Choose Best Microscope Camera
Matching a video camera to your microscope can be tricky
In this lens I’ll discuss how to go about choosing a video camera for your microscope. Specifically, we’ll look at camera pixel array and sensor size and how it relates to the field of view and performance of your microscope. Basic video camera technology has been around for several decades. But it has only been the past 25 years or so that high resolution, high performance, cameras have become available, and costs have dropped enough to make them practical for everyday use.
CCD Image Sensor SizeFor the purpose of this article I’ll assume you are familiar with the concept of pixel array size and how it relates to the quality of the captured image. Typically as the pixel count in the camera’s imaging device (sensor) grows, the physical size of the sensor grows as well. However, the reverse is not always true. In other words as the physical size of the sensor grows, an increase in pixel count does not always follow.
For microscopy applications, a high pixel count is usually preferably, but just as desirable is a high light sensitivity. As the magnification of the microscope increases, the amount of light collected decreases. So increasing camera sensitivity can become critical. A common way to do this is to increase the size of the individual pixels, thus collecting more light.
As the size of the pixels increase and the number of pixels remains constant, the overall size of the camera imaging sensor must increase. This can lead to some confusion, so lets address that.
Let’s look at the ubiquitous standard color video camera. Developed decades ago for standard broadcast and closed circuit camera (CCTV) systems, they typically employ a standard image array size of approximately 640 x 480 pixels (VGA resolutions). There are of course much greater resolution cameras available today, but the VGA analog camera is wide spread, inexpensive, and supported by a huge array of accessories, including optics, image capture devices, imaging software, etc.. As a result, there are more of them in use for image microscopy than any other class of imaging device.
As manufacturing methods have improved, the size of the pixels and the overall size of the sensor, have been reduced. Smaller sensors cost lest to manufacture, so there is incentive driving the sensor size smaller. This has resulted in standardized sensor sizes of 1-inch, 2/3-inch, 1/2-inch, 1/3-inch, and even 1/4-inch. However, the 640×480 pixel count has remained constant.
When purchasing camera components Microscopists are faced with making a choice between these varying sensor sizes, and understanding how they will affect performance of their microscopes.
Hitachi KP-D20AAs an example, the Hitachi KP-D20A and KP-D20B are popular, low cost, high performance cameras for microscopy applications. The two models are identical except for the size of their CCD imaging sensors. The D20A has a 1/3-inch sensor, and the D20B has a 1/2-inch sensor. The D20B has higher sensitivity owing to its larger pixel size, but it costs approximately 30% than the D20A model. Which should a microscopist choose ? Well, it depends on their imaging priorities. Is high sensitivity more important than field of view or resolution ?
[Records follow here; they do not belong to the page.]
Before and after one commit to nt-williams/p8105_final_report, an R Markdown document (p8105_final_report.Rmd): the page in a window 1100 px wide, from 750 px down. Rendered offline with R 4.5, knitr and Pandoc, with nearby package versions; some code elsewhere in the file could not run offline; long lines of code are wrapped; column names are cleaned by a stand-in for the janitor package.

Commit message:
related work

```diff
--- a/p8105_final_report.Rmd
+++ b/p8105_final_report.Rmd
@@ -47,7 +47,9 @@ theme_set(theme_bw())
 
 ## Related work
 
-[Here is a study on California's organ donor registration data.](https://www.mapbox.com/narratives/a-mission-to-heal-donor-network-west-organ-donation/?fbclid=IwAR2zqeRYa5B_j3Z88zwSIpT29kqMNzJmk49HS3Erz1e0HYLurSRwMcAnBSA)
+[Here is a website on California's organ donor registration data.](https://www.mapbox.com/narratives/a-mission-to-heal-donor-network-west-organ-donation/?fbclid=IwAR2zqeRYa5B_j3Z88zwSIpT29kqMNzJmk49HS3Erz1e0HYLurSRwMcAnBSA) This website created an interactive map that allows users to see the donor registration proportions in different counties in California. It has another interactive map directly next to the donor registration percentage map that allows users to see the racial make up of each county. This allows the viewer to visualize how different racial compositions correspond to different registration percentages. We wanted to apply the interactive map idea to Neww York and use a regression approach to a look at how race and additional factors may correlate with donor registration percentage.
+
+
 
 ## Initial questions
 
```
Microscope Camera Sensor SizeSo lets discuss how the physical size of the camera sensor relates to your microscope and it’s field of view. First, most microscopes these days include an auxiliary viewing port. The port can be used for a variety of accessories but is most often used to mount a video camera. You can mount a camera directly to this port, but the image relayed to the camera sensor is “raw”. In other words it is not adjusted optically in any way to match your cameras image sensor.
The image to the right, shows the circular microscope field of view in relation to a 1/3-inch and 1/2-inch CCD sensors as provided by the Hitachi KP-D20A and KP-D20B respectively. As you can see, the 1/2-inch CCD covers a larger percentage of the microscope’s field of view. In fact it overfills it, leaving a significant portion of the sensor, and pixels, outside the field of view. The superior resolution of the 1/2-inch CCD sensor is lost in this arrangement.
By comparison the 1/3-inch CCD is entirely encompassed by the microscopes field of view. One hundred percent of it’s imaging resolution is put to use to resolve the viewing field. Of course the down side is that a significant portion of the field of view is not imaged.
And there is the choice the microscopist must make when choosing a video camera. The rectangular dimensions of the imaging sensor is at odds with the circular nature of the microscopes field of view. The microscopist must prioritize sensitivity, resolution, and field of view to make the appropriate choice of camera.
As a result, most microscopists choose the highest resolution camera their budget will afford, and choose optics and sensor size to allow the entire microscope field of to be captured. Although a significant portion of the camera sensor goes unused, by choosing the highest resolution camera, the microscopist can balance image quality against information content.